EXERCISE DETAILS = Bring together all lines of the material below that contain the string "shown".
ENTRIES PROVIDED below:
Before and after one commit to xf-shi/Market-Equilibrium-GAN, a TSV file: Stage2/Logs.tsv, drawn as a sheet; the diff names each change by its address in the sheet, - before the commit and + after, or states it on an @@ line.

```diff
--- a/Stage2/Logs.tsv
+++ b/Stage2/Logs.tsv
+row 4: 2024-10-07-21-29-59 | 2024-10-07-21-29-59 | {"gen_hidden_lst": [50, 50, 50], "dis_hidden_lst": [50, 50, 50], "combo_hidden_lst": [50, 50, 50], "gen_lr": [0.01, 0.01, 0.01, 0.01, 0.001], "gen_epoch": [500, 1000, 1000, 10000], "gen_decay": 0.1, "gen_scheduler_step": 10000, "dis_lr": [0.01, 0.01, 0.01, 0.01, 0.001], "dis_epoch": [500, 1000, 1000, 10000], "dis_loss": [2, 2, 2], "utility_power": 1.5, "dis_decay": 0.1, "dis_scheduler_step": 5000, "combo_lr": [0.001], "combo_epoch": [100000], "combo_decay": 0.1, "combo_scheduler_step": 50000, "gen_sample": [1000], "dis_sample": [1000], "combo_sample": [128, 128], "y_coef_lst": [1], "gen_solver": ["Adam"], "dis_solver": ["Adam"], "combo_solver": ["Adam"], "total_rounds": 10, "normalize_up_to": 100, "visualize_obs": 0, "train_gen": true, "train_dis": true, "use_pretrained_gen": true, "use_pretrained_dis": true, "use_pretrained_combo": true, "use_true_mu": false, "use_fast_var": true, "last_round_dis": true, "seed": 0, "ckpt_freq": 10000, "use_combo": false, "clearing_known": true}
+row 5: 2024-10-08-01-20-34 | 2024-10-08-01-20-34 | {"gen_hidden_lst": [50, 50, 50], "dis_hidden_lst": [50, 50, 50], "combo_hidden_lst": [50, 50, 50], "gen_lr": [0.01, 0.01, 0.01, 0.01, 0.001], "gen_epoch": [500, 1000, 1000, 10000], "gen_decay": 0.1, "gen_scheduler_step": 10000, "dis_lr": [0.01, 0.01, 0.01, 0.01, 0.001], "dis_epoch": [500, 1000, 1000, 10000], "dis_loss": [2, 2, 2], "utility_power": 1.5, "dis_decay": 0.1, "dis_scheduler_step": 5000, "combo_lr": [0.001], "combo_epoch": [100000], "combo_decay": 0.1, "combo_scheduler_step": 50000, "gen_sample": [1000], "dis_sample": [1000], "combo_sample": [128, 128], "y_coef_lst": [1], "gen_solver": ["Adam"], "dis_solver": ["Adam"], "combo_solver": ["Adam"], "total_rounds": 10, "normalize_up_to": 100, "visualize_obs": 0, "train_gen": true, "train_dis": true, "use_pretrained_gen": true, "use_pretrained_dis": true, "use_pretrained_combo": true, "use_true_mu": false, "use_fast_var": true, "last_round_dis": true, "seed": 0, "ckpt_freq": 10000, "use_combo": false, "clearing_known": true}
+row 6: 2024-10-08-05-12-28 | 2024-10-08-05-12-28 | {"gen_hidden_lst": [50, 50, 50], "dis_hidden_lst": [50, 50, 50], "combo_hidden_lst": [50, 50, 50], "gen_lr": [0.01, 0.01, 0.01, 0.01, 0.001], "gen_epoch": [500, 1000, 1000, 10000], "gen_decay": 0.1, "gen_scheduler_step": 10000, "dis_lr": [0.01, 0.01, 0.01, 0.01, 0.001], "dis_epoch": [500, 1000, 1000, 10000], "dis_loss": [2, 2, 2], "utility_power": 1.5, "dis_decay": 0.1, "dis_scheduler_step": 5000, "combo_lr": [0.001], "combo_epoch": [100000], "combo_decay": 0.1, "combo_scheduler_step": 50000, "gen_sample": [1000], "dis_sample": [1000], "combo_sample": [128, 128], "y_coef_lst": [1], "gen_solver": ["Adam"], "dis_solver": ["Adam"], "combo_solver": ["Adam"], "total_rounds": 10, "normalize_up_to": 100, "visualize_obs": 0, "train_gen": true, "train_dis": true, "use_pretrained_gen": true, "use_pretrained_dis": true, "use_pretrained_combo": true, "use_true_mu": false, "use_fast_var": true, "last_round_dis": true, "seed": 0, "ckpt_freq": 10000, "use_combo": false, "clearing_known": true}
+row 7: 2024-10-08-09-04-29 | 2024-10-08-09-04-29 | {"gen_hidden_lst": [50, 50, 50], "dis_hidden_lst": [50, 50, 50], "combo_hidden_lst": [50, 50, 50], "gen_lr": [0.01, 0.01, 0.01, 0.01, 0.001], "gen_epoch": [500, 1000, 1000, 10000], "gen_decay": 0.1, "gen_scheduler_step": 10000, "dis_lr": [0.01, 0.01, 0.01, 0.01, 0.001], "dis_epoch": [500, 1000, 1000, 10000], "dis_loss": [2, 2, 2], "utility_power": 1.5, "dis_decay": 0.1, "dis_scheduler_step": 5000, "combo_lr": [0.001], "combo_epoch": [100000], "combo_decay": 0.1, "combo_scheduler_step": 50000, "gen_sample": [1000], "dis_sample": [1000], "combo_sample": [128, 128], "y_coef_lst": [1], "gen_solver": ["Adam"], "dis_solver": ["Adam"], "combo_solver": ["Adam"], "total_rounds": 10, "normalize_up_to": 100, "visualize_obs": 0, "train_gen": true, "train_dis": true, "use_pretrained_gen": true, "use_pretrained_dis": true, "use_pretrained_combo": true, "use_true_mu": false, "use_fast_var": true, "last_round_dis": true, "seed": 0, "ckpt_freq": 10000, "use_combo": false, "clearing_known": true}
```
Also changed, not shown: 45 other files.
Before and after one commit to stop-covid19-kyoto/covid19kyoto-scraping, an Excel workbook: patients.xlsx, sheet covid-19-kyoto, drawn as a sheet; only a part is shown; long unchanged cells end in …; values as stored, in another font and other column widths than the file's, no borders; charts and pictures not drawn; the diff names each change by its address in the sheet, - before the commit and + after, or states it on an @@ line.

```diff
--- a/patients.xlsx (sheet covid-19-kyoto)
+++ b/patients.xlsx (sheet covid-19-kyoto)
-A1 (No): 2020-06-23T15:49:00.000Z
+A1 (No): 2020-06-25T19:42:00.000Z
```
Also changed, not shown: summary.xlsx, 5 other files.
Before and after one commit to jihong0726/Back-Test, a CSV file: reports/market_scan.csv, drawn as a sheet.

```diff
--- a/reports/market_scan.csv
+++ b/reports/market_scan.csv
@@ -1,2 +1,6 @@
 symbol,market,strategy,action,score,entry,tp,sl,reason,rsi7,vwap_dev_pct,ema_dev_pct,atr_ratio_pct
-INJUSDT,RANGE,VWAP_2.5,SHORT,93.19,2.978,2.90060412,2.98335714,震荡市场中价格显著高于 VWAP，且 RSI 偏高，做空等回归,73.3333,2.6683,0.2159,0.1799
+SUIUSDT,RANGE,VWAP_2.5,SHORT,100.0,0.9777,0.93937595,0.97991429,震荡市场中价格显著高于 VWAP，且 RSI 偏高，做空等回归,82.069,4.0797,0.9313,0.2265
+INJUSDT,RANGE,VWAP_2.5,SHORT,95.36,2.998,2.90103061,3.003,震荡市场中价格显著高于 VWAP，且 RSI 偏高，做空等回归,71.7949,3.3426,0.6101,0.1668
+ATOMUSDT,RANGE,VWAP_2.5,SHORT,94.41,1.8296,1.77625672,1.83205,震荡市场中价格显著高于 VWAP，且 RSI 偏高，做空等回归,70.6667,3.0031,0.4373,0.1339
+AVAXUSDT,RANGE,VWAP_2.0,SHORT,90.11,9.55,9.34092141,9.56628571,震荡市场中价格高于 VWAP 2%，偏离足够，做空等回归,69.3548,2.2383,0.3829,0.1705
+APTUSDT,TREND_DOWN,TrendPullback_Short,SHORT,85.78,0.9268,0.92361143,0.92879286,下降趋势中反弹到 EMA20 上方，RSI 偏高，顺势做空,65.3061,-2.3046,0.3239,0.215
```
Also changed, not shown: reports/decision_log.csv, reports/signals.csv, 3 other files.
End of ENTRIES PROVIDED.
ANSWER FOR THE TASK =
Also changed, not shown: 45 other files.
Before and after one commit to stop-covid19-kyoto/covid19kyoto-scraping, an Excel workbook: patients.xlsx, sheet covid-19-kyoto, drawn as a sheet; only a part is shown; long unchanged cells end in …; values as stored, in another font and other column widths than the file's, no borders; charts and pictures not drawn; the diff names each change by its address in the sheet, - before the commit and + after, or states it on an @@ line.
Also changed, not shown: summary.xlsx, 5 other files.
Also changed, not shown: reports/decision_log.csv, reports/signals.csv, 3 other files.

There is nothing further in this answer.